INFORMATION GIVEN Start Marker

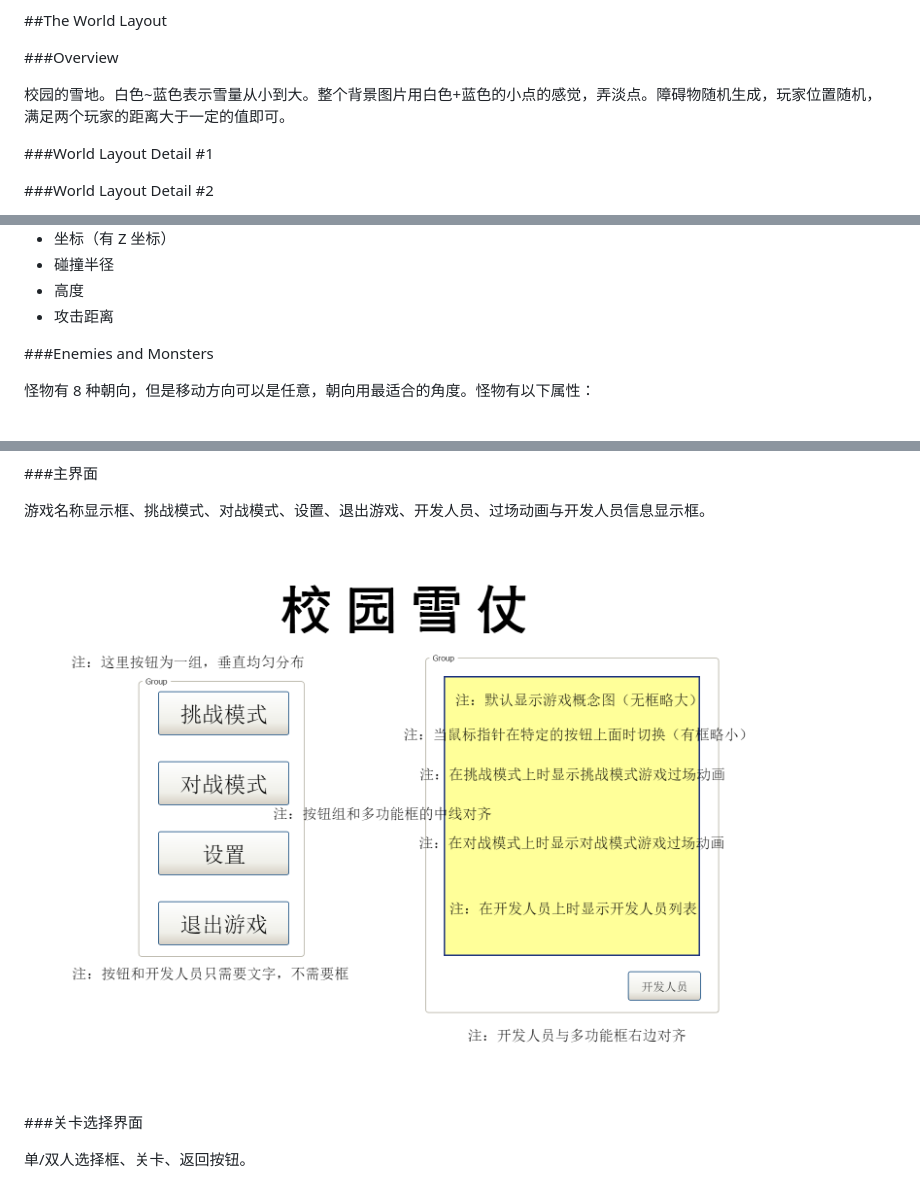
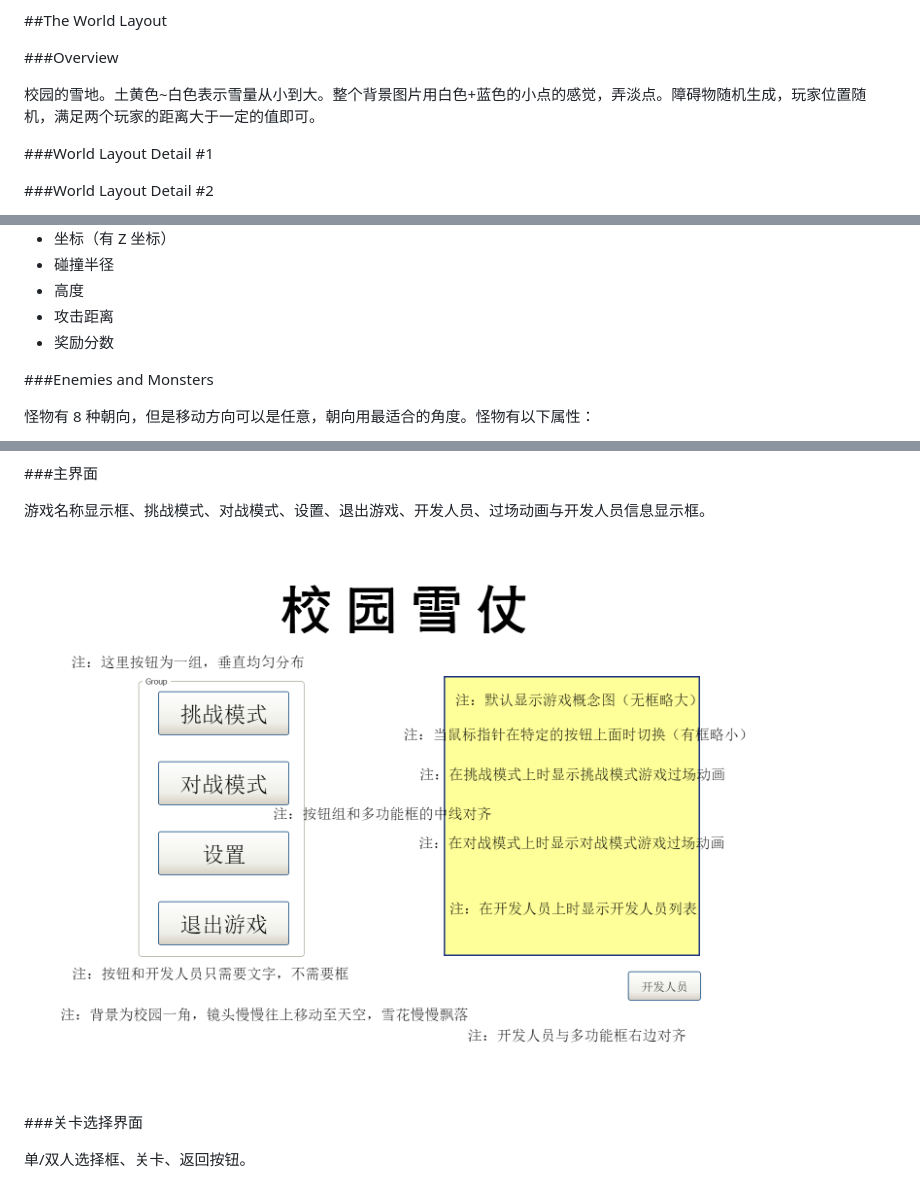
Before and after one commit to lleo126/DS-Curriculum-Design, a Markdown page: docs/Design-Document.md, 3 parts joined by grey strips. Rendered like a GitHub page; pictures changed too: docs/imgs/UI/main.png.

```diff
--- a/docs/Design-Document.md
+++ b/docs/Design-Document.md
@@ -59,7 +59,7 @@
 
 ###Overview
 
-校园的雪地。白色~蓝色表示雪量从小到大。整个背景图片用白色+蓝色的小点的感觉，弄淡点。障碍物随机生成，玩家位置随机，满足两个玩家的距离大于一定的值即可。
+校园的雪地。土黄色~白色表示雪量从小到大。整个背景图片用白色+蓝色的小点的感觉，弄淡点。障碍物随机生成，玩家位置随机，满足两个玩家的距离大于一定的值即可。
 
 ###World Layout Detail #1
 
@@ -85,6 +85,7 @@
 - 碰撞半径
 - 高度
 - 攻击距离
+- 奖励分数
 
 ###Enemies and Monsters
 
```
Also changed, not shown: other parts of docs/Design-Document.md (+1 -1 lines), docs/Coding-Guide.md (+4 -0 lines), 5 other files.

INFORMATION GIVEN End Marker

◆ EXERCISE BRIEF:
Every line of the data above is to be set down exactly; the pictures are not.

◆ RESPONSE AREA:
Before and after one commit to lleo126/DS-Curriculum-Design, a Markdown page: docs/Design-Document.md, 3 parts joined by grey strips. Rendered like a GitHub page; pictures changed too: docs/imgs/UI/main.png.

```diff
--- a/docs/Design-Document.md
+++ b/docs/Design-Document.md
@@ -59,7 +59,7 @@
 
 ###Overview
 
-校园的雪地。白色~蓝色表示雪量从小到大。整个背景图片用白色+蓝色的小点的感觉，弄淡点。障碍物随机生成，玩家位置随机，满足两个玩家的距离大于一定的值即可。
+校园的雪地。土黄色~白色表示雪量从小到大。整个背景图片用白色+蓝色的小点的感觉，弄淡点。障碍物随机生成，玩家位置随机，满足两个玩家的距离大于一定的值即可。
 
 ###World Layout Detail #1
 
@@ -85,6 +85,7 @@
 - 碰撞半径
 - 高度
 - 攻击距离
+- 奖励分数
 
 ###Enemies and Monsters
 
```
Also changed, not shown: other parts of docs/Design-Document.md (+1 -1 lines), docs/Coding-Guide.md (+4 -0 lines), 5 other files.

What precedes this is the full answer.